Lead coordinator:

Name: Kazuya Yoshida
Position: Professor
Institution: Tohoku University
Department, Faculty: Graduate School of Engineering, Department of Aerospace


Other coordinator(s):

Name: Tamim Asfour
Position: Professor
Institution: Karlsruhe Institute of Technology (KIT)
Department, Faculty: Department of Informatics, Institute for Anthropomatics and Robotics

Collaboration between Kyoto and Göttingen: The work with between Kyoto (Prof. Matsuno) was the successful attempt to implement neural controller from Göttingen (Prof. Wörgötter) onto the snake-like screw-drive robot (name: Nejihebi Robot) from Kyoto. This was the work of Timo Nachstedt who spent 8 weeks there and used these results for his Master's thesis. During this time general reactive control has been achieved, but still no goal directed movement. This was complemented by Yuichi Ambe from Kyoto, who joined the group in Göttingen for about 4 months to work on adaptive control of multi-legged and compartmentalized robots and used this work for his PhD, which is about to finish now. The work on the on the Nejihebi was continued by Sromona Chatterjee during her Master's thesis, where she implemented advanced reinforcement learning mechanisms (using the PI^2 algorithm) to achieve in simulation goal-directed movement of the robot. She went to Kyoto for two weeks to successfully implement this on the real machine. All in all this collaboration has led to three joint publications between Kyoto and Göttingen. 

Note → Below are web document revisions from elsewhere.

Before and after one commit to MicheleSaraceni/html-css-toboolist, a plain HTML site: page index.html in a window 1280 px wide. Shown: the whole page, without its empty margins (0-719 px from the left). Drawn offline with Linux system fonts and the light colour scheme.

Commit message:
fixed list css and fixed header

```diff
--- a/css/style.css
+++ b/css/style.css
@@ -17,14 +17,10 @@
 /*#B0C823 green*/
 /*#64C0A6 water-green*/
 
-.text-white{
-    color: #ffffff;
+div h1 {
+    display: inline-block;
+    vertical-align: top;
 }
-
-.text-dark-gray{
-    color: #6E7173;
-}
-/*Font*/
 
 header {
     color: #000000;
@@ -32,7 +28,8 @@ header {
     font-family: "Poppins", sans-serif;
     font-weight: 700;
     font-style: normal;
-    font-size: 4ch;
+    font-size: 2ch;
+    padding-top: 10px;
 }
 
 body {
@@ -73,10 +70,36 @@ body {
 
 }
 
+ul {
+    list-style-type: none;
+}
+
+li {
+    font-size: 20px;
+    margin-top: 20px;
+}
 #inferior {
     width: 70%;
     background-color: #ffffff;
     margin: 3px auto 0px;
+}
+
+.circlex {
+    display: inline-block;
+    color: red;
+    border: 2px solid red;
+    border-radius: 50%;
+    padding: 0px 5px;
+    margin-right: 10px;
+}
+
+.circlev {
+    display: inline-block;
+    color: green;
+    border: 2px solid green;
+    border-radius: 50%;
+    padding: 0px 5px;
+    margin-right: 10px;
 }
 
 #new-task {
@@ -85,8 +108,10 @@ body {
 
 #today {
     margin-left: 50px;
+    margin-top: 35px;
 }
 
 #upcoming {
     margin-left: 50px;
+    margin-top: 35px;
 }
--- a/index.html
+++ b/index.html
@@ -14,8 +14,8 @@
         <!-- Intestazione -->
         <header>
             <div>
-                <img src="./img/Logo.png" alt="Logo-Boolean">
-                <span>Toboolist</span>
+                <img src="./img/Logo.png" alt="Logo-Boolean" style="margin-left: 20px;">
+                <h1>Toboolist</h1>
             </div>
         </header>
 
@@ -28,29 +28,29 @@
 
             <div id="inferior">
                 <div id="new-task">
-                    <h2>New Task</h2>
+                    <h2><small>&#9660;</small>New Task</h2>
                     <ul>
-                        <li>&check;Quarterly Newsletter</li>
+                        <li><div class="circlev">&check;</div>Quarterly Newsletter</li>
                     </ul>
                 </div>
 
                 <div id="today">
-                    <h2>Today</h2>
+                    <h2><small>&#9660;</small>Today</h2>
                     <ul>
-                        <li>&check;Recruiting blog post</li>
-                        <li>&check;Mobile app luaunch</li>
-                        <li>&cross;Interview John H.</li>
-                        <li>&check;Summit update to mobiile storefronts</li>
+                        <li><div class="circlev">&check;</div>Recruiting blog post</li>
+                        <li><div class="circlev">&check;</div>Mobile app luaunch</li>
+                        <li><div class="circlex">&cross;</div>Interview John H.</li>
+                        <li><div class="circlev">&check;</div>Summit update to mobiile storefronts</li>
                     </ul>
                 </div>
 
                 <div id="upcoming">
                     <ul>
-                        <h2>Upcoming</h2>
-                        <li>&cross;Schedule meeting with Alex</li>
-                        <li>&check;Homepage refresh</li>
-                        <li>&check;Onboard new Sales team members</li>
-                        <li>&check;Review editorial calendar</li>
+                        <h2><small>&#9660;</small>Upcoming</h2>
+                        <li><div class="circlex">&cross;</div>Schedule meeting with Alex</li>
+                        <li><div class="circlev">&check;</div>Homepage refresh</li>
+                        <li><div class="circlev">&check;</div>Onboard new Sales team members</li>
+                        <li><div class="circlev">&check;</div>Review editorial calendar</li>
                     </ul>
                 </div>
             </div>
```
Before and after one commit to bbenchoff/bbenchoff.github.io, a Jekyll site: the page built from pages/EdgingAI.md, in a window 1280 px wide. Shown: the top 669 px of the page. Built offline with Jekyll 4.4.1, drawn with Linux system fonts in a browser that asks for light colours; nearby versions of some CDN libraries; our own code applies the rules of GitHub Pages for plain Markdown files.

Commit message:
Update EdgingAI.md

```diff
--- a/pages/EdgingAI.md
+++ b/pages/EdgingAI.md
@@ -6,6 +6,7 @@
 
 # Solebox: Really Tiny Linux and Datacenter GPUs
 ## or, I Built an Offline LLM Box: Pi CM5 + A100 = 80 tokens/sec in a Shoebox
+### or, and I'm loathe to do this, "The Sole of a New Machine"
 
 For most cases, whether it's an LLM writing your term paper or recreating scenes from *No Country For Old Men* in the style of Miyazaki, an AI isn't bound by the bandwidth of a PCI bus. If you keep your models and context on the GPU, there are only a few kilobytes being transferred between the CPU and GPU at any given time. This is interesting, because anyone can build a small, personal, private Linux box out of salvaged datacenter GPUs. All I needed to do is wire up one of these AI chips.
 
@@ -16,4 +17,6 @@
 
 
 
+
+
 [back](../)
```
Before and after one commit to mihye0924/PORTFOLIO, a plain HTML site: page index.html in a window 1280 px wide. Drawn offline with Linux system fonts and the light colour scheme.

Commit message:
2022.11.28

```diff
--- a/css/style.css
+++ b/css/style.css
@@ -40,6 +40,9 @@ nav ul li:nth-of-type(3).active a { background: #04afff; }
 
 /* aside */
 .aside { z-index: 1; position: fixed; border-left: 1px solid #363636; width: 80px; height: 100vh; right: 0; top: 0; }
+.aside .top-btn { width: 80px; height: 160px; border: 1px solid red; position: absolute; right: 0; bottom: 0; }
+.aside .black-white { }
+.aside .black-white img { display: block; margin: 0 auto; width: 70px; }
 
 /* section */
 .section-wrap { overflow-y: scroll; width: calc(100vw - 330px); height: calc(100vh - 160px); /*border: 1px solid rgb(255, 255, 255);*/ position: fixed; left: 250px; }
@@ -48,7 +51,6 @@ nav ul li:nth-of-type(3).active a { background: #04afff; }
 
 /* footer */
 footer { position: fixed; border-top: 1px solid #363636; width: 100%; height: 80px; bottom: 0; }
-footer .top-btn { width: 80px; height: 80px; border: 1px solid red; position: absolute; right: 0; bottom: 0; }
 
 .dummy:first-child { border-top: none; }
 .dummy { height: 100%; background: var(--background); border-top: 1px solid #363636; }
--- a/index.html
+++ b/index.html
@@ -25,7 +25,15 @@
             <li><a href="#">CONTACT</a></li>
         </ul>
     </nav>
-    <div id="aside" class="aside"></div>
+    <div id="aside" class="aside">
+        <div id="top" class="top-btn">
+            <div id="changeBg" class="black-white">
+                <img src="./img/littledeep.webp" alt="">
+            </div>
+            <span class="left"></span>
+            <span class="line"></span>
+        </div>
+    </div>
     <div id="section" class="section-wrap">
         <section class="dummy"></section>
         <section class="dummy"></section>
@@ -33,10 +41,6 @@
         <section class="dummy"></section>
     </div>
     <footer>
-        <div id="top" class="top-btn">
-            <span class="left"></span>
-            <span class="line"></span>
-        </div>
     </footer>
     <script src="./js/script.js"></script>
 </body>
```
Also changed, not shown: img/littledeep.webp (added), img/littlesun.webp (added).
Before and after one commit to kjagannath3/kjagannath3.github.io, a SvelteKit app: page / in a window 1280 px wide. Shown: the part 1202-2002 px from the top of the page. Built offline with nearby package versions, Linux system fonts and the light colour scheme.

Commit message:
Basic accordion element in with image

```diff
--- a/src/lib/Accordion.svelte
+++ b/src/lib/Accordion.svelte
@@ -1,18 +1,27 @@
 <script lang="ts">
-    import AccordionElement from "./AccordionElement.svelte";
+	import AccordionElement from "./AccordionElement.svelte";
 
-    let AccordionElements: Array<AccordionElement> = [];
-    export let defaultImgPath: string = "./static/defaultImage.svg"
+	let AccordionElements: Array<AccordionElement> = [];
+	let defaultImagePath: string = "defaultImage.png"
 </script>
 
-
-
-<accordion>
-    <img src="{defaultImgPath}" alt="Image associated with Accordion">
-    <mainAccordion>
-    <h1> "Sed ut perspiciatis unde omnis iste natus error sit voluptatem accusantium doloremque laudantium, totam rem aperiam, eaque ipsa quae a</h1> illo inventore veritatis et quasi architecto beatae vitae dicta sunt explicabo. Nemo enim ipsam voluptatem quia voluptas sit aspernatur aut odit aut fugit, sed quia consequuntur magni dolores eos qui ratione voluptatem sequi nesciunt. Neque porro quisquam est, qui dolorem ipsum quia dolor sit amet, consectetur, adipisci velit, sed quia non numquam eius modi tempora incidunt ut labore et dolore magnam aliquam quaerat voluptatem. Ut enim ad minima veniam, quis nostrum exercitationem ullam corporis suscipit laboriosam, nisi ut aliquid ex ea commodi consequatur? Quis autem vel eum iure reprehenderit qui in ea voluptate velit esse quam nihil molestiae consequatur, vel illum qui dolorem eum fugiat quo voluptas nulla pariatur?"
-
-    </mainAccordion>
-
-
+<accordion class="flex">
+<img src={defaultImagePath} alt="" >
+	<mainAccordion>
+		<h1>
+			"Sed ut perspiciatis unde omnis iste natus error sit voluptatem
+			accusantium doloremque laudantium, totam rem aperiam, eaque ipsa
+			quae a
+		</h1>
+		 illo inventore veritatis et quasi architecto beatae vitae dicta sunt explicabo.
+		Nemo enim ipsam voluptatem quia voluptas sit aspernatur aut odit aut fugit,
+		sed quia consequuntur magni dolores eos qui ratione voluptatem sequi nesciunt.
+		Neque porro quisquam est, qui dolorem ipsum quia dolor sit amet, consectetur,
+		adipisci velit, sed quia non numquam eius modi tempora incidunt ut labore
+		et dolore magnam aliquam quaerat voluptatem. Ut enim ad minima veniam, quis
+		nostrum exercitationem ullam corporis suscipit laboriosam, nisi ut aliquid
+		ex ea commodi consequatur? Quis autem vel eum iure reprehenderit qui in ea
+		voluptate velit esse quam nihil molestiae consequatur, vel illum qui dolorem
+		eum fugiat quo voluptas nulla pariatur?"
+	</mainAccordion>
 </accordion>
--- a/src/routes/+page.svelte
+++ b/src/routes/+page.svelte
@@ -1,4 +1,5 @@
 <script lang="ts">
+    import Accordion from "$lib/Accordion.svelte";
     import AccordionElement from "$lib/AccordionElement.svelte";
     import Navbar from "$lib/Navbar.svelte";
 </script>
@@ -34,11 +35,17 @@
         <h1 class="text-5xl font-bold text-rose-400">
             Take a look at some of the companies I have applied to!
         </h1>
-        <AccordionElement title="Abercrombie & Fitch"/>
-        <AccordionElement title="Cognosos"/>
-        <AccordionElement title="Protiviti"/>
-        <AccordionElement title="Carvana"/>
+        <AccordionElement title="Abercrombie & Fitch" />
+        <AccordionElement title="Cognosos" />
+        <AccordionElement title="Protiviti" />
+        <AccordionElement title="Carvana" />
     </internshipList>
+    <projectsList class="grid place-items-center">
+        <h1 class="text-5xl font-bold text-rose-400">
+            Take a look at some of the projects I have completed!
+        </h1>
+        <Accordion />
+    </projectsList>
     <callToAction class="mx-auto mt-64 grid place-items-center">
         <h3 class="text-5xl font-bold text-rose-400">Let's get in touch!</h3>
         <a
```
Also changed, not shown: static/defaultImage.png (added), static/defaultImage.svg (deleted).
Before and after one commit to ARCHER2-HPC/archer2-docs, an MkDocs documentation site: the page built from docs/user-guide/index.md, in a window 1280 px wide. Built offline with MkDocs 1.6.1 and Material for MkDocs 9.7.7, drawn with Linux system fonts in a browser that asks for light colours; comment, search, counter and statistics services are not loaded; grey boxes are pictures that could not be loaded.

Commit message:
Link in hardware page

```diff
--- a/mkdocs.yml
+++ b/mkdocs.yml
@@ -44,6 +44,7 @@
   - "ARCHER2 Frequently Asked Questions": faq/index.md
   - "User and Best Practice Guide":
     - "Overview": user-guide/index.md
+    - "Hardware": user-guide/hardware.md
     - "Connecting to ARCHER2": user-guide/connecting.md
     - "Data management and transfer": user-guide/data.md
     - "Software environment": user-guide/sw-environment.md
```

The working group participated actively in all previous HeKKSaGOn Presidents Conferences. In addition, several meetings between members of the groups took place in conjunction of international robotics conferences (ICRA, IROS, Humanoids).